__WORK ORDER__:
How many lines in the data below include the word "Structured"? Respond with the number, nothing more.

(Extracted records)
● ● ● ●

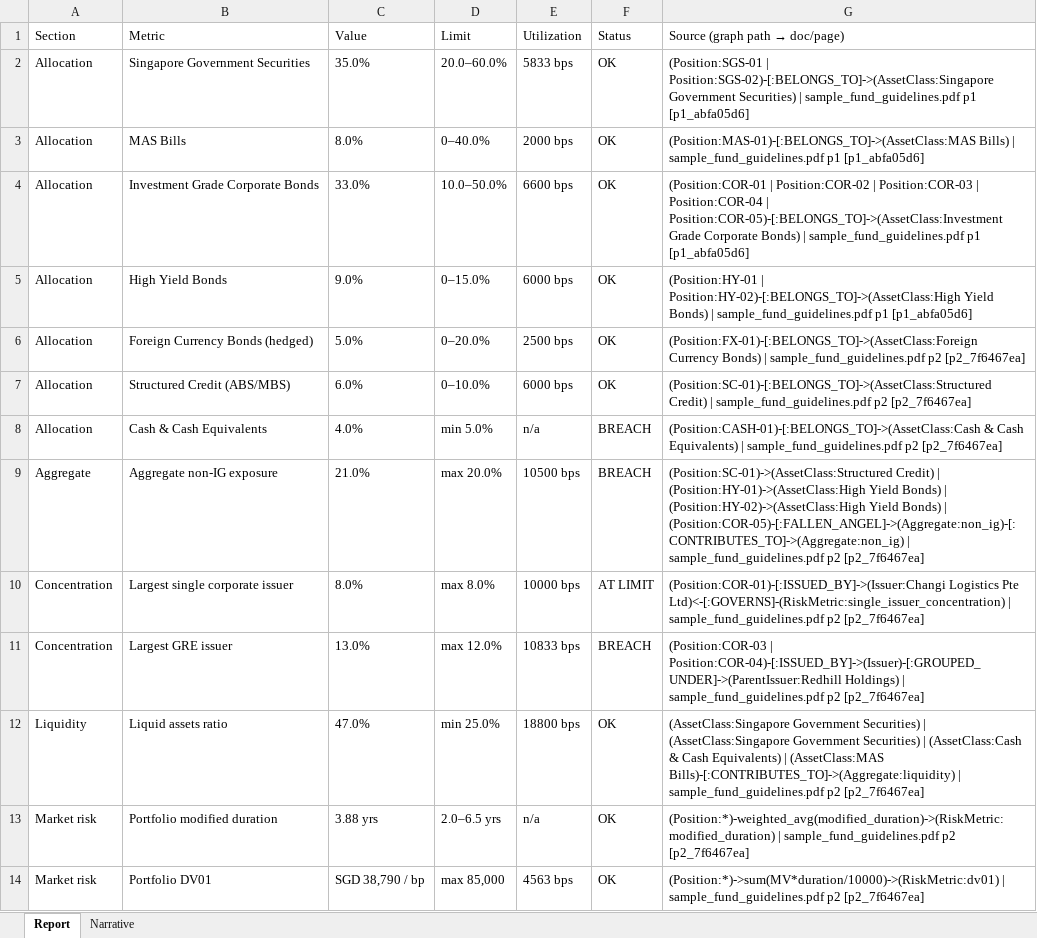
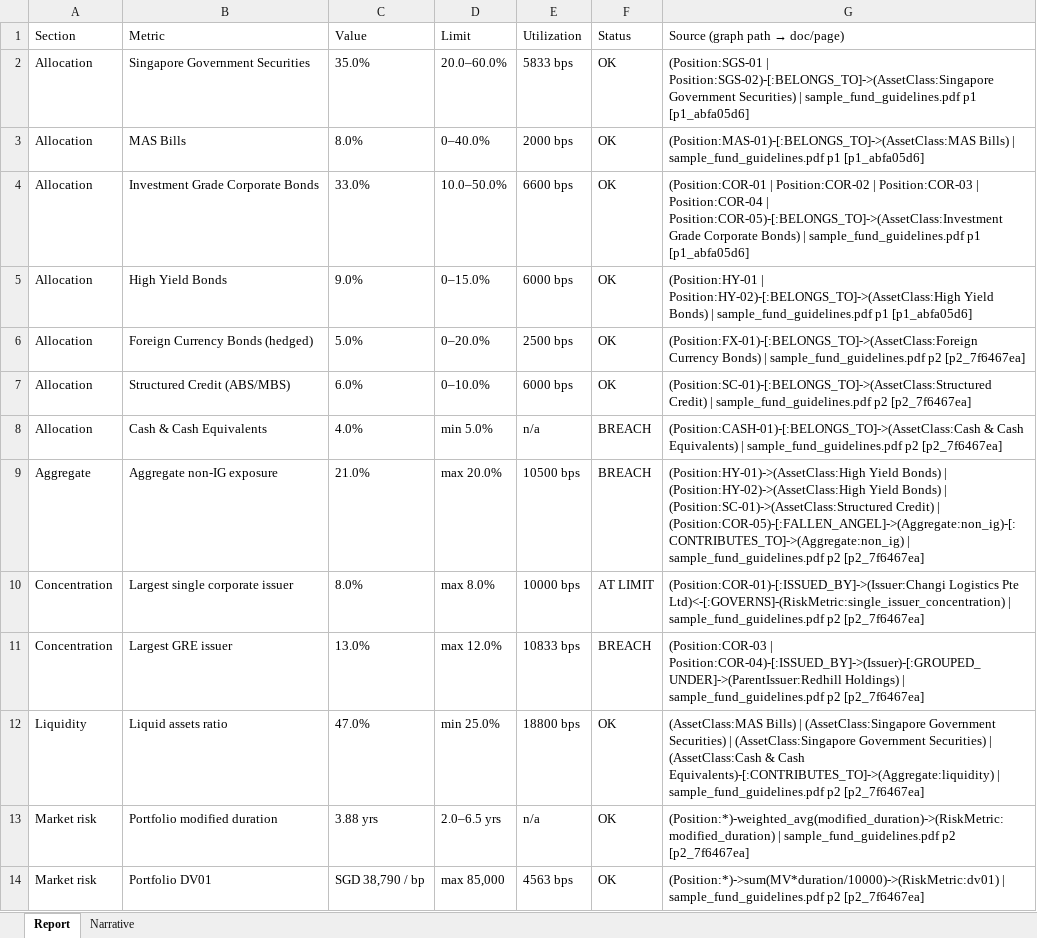
Before and after one commit to perdanacarrer/interopera, an Excel workbook: reports/firm_B_report.xlsx, sheet Report, drawn as a sheet; values as stored, in another font and other column widths than the file's, no borders; the diff names each change by its address in the sheet, - before the commit and + after, or states it on an @@ line.

```diff
--- a/reports/firm_B_report.xlsx (sheet Report)
+++ b/reports/firm_B_report.xlsx (sheet Report)
-G9 (Source (graph path → doc/page)): (Position:SC-01)->(AssetClass:Structured Credit) | (Position:HY-01)->(AssetClass:High Yield Bonds) | (Position:HY-02)->(AssetClass:High Yield Bonds) | (Position:COR-05)-[:FALLEN_ANGEL]->(Aggregate:non_ig)-[:CONTRIBUTES_TO]->(Aggregate:non_ig)…
+G9 (Source (graph path → doc/page)): (Position:HY-01)->(AssetClass:High Yield Bonds) | (Position:HY-02)->(AssetClass:High Yield Bonds) | (Position:SC-01)->(AssetClass:Structured Credit) | (Position:COR-05)-[:FALLEN_ANGEL]->(Aggregate:non_ig)-[:CONTRIBUTES_TO]->(Aggregate:non_ig)…
-G12 (Source (graph path → doc/page)): (AssetClass:Singapore Government Securities) | (AssetClass:Singapore Government Securities) | (AssetClass:Cash & Cash Equivalents) | (AssetClass:MAS Bills)-[:CONTRIBUTES_TO]->(Aggregate:liquidity) | sample_fund_guidelines.pdf…
+G12 (Source (graph path → doc/page)): (AssetClass:MAS Bills) | (AssetClass:Singapore Government Securities) | (AssetClass:Singapore Government Securities) | (AssetClass:Cash & Cash Equivalents)-[:CONTRIBUTES_TO]->(Aggregate:liquidity) | sample_fund_guidelines.pdf…
```
Also changed, not shown: sheet Narrative, reports/firm_A_report.xlsx, 3 other files.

● ● ● ●

__SOLUTION__:
2